**WHAT THE TASK REQUIRES**
The entries that follow need to be reproduced exactly, minus any images.

**Web page revision data**
# # # #

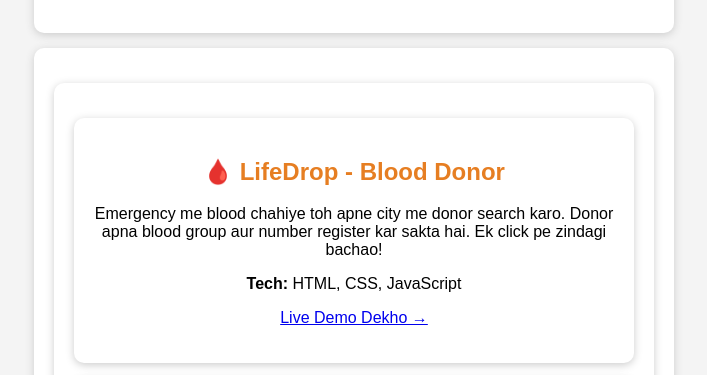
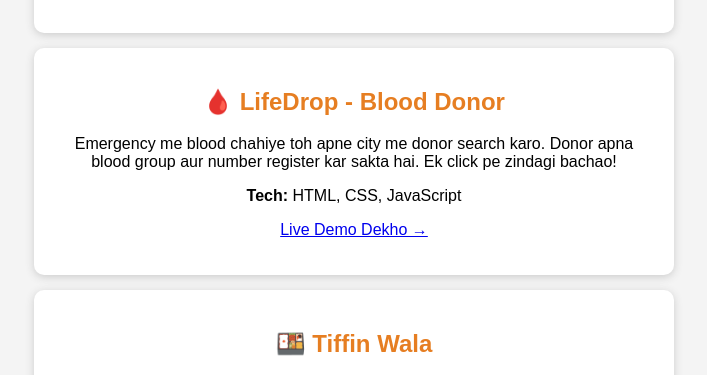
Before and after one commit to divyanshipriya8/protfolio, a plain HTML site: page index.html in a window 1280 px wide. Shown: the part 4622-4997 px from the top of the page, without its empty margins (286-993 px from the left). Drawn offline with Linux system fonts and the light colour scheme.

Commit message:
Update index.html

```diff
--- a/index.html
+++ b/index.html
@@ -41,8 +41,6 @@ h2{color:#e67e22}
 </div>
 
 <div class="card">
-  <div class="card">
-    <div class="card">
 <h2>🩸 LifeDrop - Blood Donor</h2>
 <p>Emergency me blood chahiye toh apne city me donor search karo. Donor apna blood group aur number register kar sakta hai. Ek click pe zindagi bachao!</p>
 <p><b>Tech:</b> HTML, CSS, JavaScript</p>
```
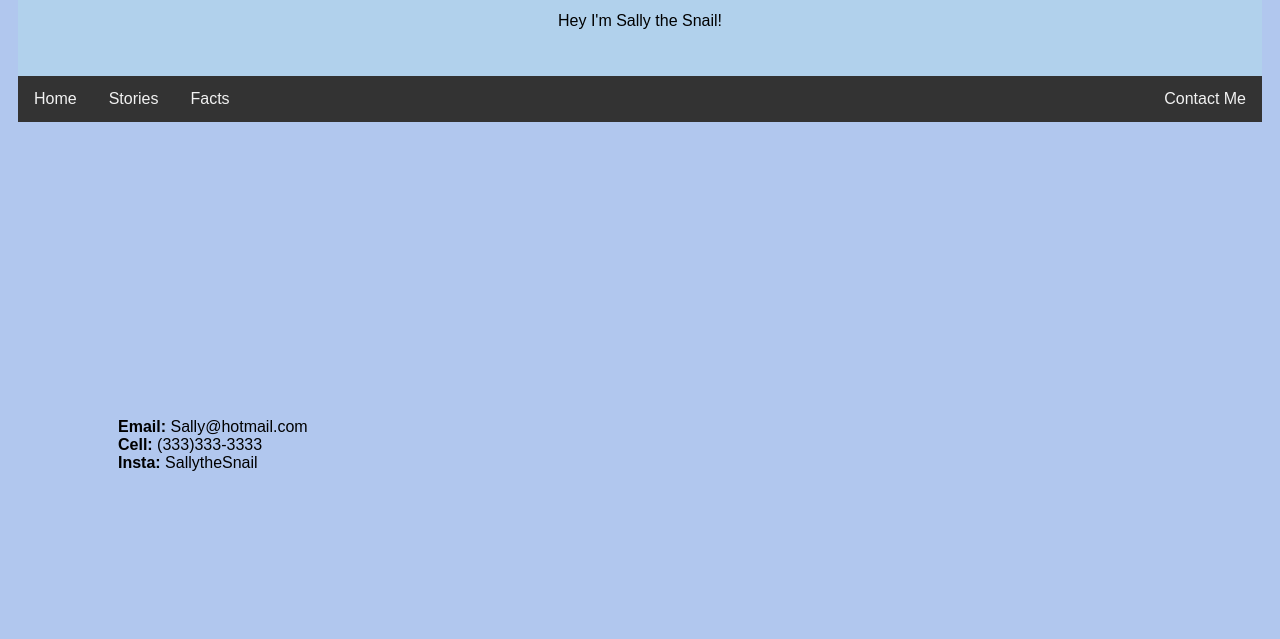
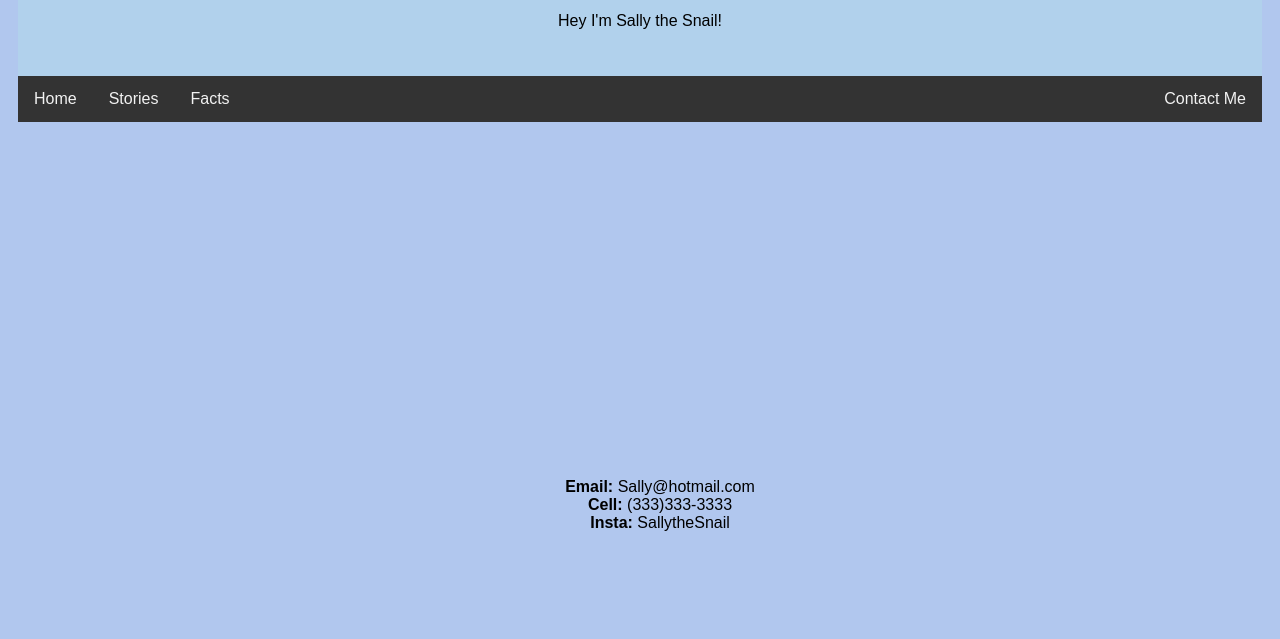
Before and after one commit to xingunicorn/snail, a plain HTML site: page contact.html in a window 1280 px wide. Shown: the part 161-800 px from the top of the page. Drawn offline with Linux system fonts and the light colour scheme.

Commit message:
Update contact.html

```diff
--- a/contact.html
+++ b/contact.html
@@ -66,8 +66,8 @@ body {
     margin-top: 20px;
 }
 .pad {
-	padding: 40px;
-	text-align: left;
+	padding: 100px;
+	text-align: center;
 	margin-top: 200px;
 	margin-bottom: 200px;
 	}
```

# # # #

**TASK SOLUTION**
Before and after one commit to divyanshipriya8/protfolio, a plain HTML site: page index.html in a window 1280 px wide. Shown: the part 4622-4997 px from the top of the page, without its empty margins (286-993 px from the left). Drawn offline with Linux system fonts and the light colour scheme.

Commit message:
Update index.html

```diff
--- a/index.html
+++ b/index.html
@@ -41,8 +41,6 @@ h2{color:#e67e22}
 </div>
 
 <div class="card">
-  <div class="card">
-    <div class="card">
 <h2>🩸 LifeDrop - Blood Donor</h2>
 <p>Emergency me blood chahiye toh apne city me donor search karo. Donor apna blood group aur number register kar sakta hai. Ek click pe zindagi bachao!</p>
 <p><b>Tech:</b> HTML, CSS, JavaScript</p>
```
Before and after one commit to xingunicorn/snail, a plain HTML site: page contact.html in a window 1280 px wide. Shown: the part 161-800 px from the top of the page. Drawn offline with Linux system fonts and the light colour scheme.

Commit message:
Update contact.html

```diff
--- a/contact.html
+++ b/contact.html
@@ -66,8 +66,8 @@ body {
     margin-top: 20px;
 }
 .pad {
-	padding: 40px;
-	text-align: left;
+	padding: 100px;
+	text-align: center;
 	margin-top: 200px;
 	margin-bottom: 200px;
 	}
```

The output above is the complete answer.